At the same time, Ethereum Classic remains underappreciated. Its market price remained stagnant for the past months, and few projects utilize the blockchain, although it offers the same technological capabilities as the "official" Ethereum network.

Ethereum remains, but the DAO tokens and the project are no more. At the end of 2016, Poloniex and Kraken, the leading cryptocoin exchanges, stopped trading the DAO tokens.

Ethereum and ICO

Even after the DAO debacle, interest in the Ethereum project remains robust. New coins continue to appear based on the Ethereum blockchain and have a marked effect on the trading volume of Ethereum.

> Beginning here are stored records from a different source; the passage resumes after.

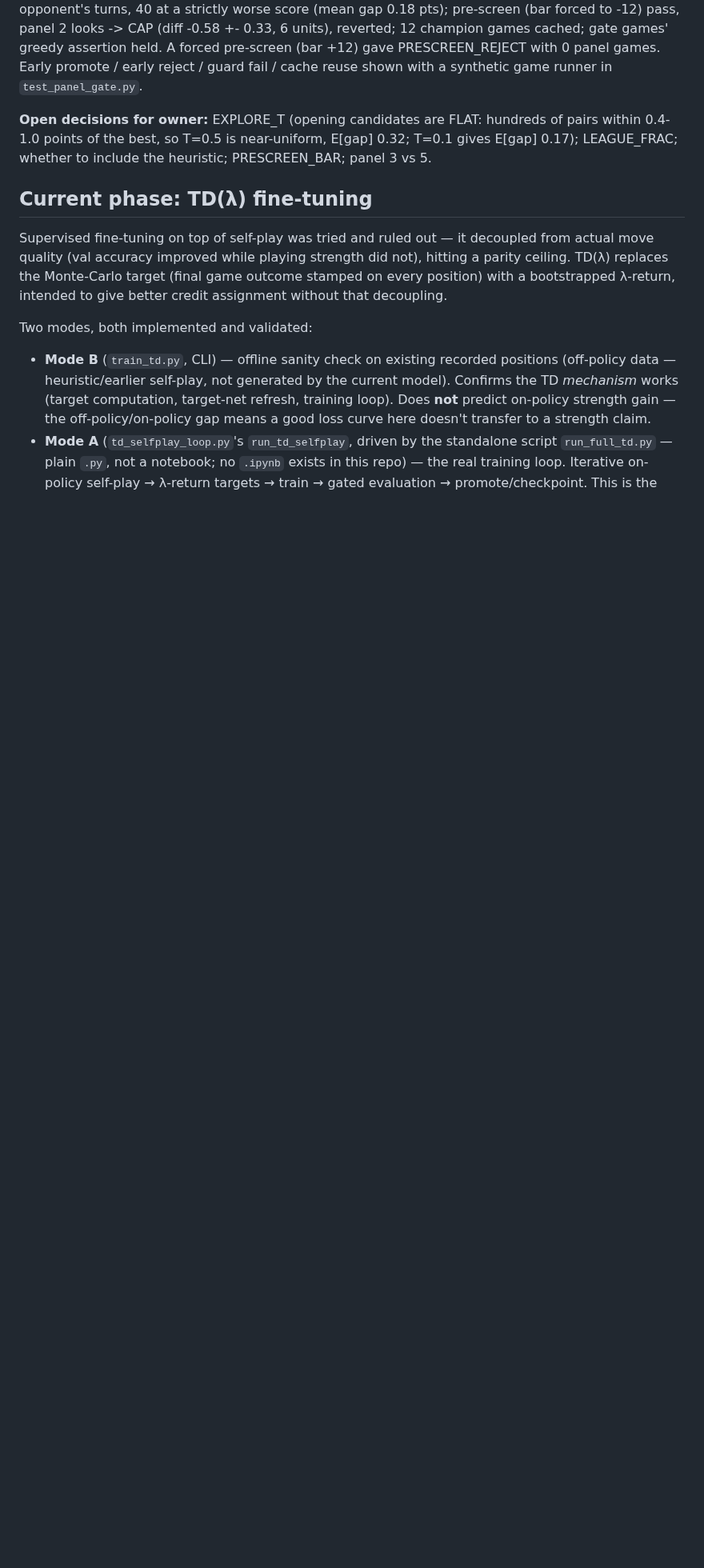
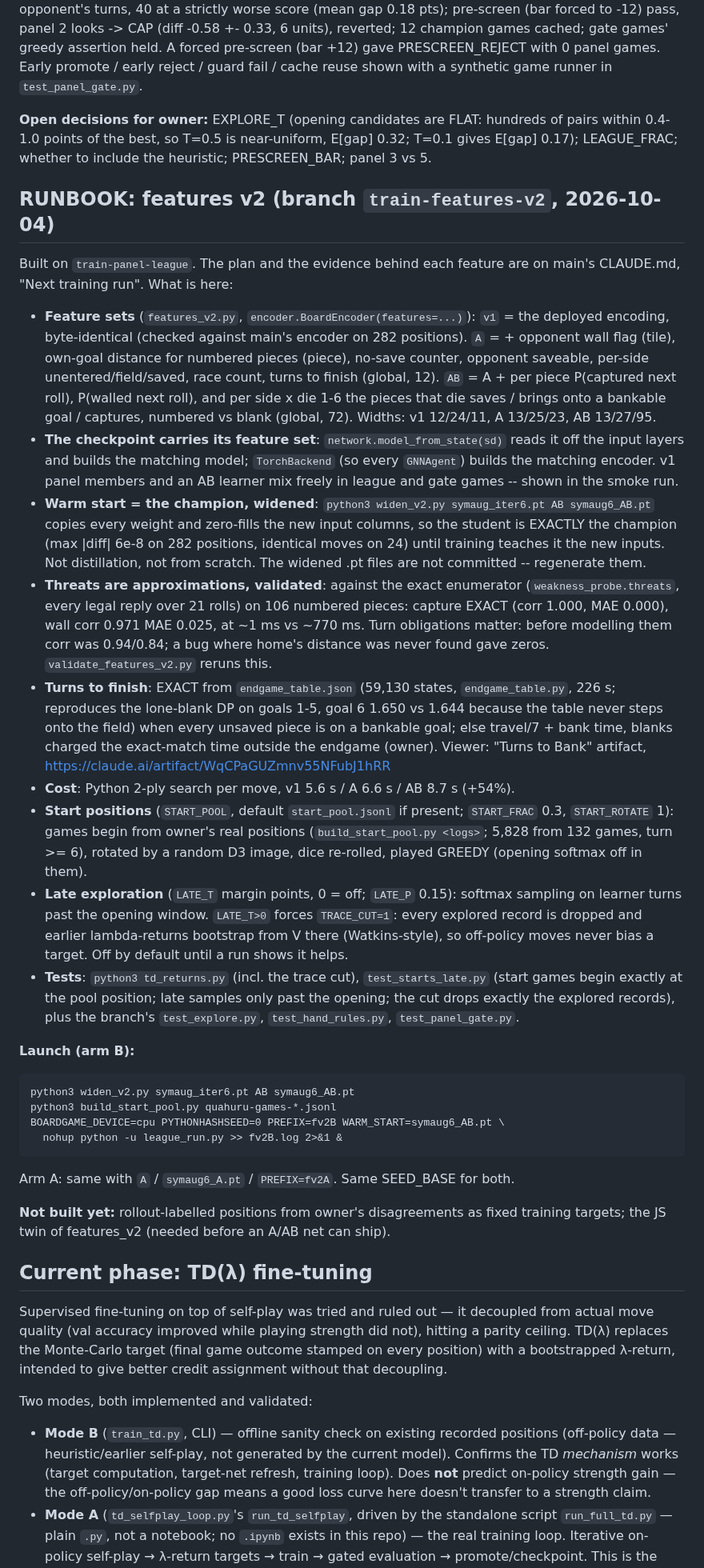
Before and after one commit to tomrecht/boardgame_koyeb, a Markdown page: CLAUDE.md, the part around the change. Shown at 80% size. Drawn GitHub-style; blank space fills up the shorter version.

Commit message:
RUNBOOK for features v2
Co-Authored-By: Claude Opus 5.5 <noreply@anthropic.com>

```diff
--- a/CLAUDE.md
+++ b/CLAUDE.md
@@ -136,6 +136,68 @@ cache reuse shown with a synthetic game runner in `test_panel_gate.py`.
 of pairs within 0.4-1.0 points of the best, so T=0.5 is near-uniform, E[gap]
 0.32; T=0.1 gives E[gap] 0.17); LEAGUE_FRAC; whether to include the heuristic;
 PRESCREEN_BAR; panel 3 vs 5.
+
+## RUNBOOK: features v2 (branch `train-features-v2`, 2026-10-04)
+
+Built on `train-panel-league`. The plan and the evidence behind each feature are
+on main's CLAUDE.md, "Next training run". What is here:
+
+* **Feature sets** (`features_v2.py`, `encoder.BoardEncoder(features=...)`):
+  `v1` = the deployed encoding, byte-identical (checked against main's encoder on
+  282 positions). `A` = + opponent wall flag (tile), own-goal distance for
+  numbered pieces (piece), no-save counter, opponent saveable, per-side
+  unentered/field/saved, race count, turns to finish (global, 12). `AB` = A + per
+  piece P(captured next roll), P(walled next roll), and per side x die 1-6 the
+  pieces that die saves / brings onto a bankable goal / captures, numbered vs
+  blank (global, 72). Widths: v1 12/24/11, A 13/25/23, AB 13/27/95.
+* **The checkpoint carries its feature set**: `network.model_from_state(sd)` reads
+  it off the input layers and builds the matching model; `TorchBackend` (so every
+  `GNNAgent`) builds the matching encoder. v1 panel members and an AB learner mix
+  freely in league and gate games -- shown in the smoke run.
+* **Warm start = the champion, widened**: `python3 widen_v2.py symaug_iter6.pt AB
+  symaug6_AB.pt` copies every weight and zero-fills the new input columns, so the
+  student is EXACTLY the champion (max |diff| 6e-8 on 282 positions, identical
+  moves on 24) until training teaches it the new inputs. Not distillation, not
+  from scratch. The widened .pt files are not committed -- regenerate them.
+* **Threats are approximations, validated**: against the exact enumerator
+  (`weakness_probe.threats`, every legal reply over 21 rolls) on 106 numbered
+  pieces: capture EXACT (corr 1.000, MAE 0.000), wall corr 0.971 MAE 0.025, at
+  ~1 ms vs ~770 ms. Turn obligations matter: before modelling them corr was
+  0.94/0.84; a bug where home's distance was never found gave zeros.
+  `validate_features_v2.py` reruns this.
+* **Turns to finish**: EXACT from `endgame_table.json` (59,130 states,
+  `endgame_table.py`, 226 s; reproduces the lone-blank DP on goals 1-5, goal 6
+  1.650 vs 1.644 because the table never steps onto the field) when every
+  unsaved piece is on a bankable goal; else travel/7 + bank time, blanks charged
+  the exact-match time outside the endgame (owner). Viewer: "Turns to Bank"
+  artifact, https://claude.ai/artifact/WqCPaGUZmnv55NFubJ1hRR
+* **Cost**: Python 2-ply search per move, v1 5.6 s / A 6.6 s / AB 8.7 s (+54%).
+* **Start positions** (`START_POOL`, default `start_pool.jsonl` if present;
+  `START_FRAC` 0.3, `START_ROTATE` 1): games begin from owner's real positions
+  (`build_start_pool.py <logs>`; 5,828 from 132 games, turn >= 6), rotated by a
+  random D3 image, dice re-rolled, played GREEDY (opening softmax off in them).
+* **Late exploration** (`LATE_T` margin points, 0 = off; `LATE_P` 0.15): softmax
+  sampling on learner turns past the opening window. `LATE_T>0` forces
+  `TRACE_CUT=1`: every explored record is dropped and earlier lambda-returns
+  bootstrap from V there (Watkins-style), so off-policy moves never bias a
+  target. Off by default until a run shows it helps.
+* **Tests**: `python3 td_returns.py` (incl. the trace cut), `test_starts_late.py`
+  (start games begin exactly at the pool position; late samples only past the
+  opening; the cut drops exactly the explored records), plus the branch's
+  `test_explore.py`, `test_hand_rules.py`, `test_panel_gate.py`.
+
+**Launch (arm B):**
+
+    python3 widen_v2.py symaug_iter6.pt AB symaug6_AB.pt
+    python3 build_start_pool.py quahuru-games-*.jsonl
+    BOARDGAME_DEVICE=cpu PYTHONHASHSEED=0 PREFIX=fv2B WARM_START=symaug6_AB.pt \
+      nohup python -u league_run.py >> fv2B.log 2>&1 &
+
+Arm A: same with `A` / `symaug6_A.pt` / `PREFIX=fv2A`. Same SEED_BASE for both.
+
+**Not built yet:** rollout-labelled positions from owner's disagreements as
+fixed training targets; the JS twin of features_v2 (needed before an A/AB net
+can ship).
 
 ## Current phase: TD(λ) fine-tuning
 
```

An ongoing ICO of the DAO Casino tokens suffered a similar attack due to a problem in Parity Multi-Sig wallets. Currently, investors should not put new Ethereum funds in exchange for the coin. But the ICO is listed as ongoing, and there are expectations the new cryptocoin would trade on at least one cryptocurrency exchange. For now, a lot of ICO offerings remain speculative, and yet users send in Ethereum for new coins, expecting a potential price spike and a payout.

WARNING: Parity multi-sig wallets underwent a hacking on July 19th, 2017. Regular Parity wallets are still safe, to the best of our knowledge. Users must be aware that not all wallets offer the same security and diversify their holdings of Ethereum.

The security break affects Parity wallets of version 1.5 or higher.

A hacked diverted more than $31 million's worth of funds from Parity multi-sig wallets or around 153,000 Ethereum.

Why Hard Forks Look Scary

As investors have seen over the years, some form of forking has happened both on the Bitcoin and Ethereum blockchains- and while there was some confusion, disaster did not strike. Litecoin passed the test with less hassle, as a consensus was reached to deploy SegWit and no fork was needed. But in the end, the cryptocurrencies managed to keep their price, investors kept their confidence, and market prices rose on upward pressure and an inflow of funds.

For Bitcoin, an upcoming hard fork decision put some pressure on the markets leading up to August 2017 and the possibility of a hard fork. Trading volumes were suddenly low, below $1 billion, awaiting the event. The problem is the changes are happening on a live network, while transactions are running, and no one can predict all the side effects accurately.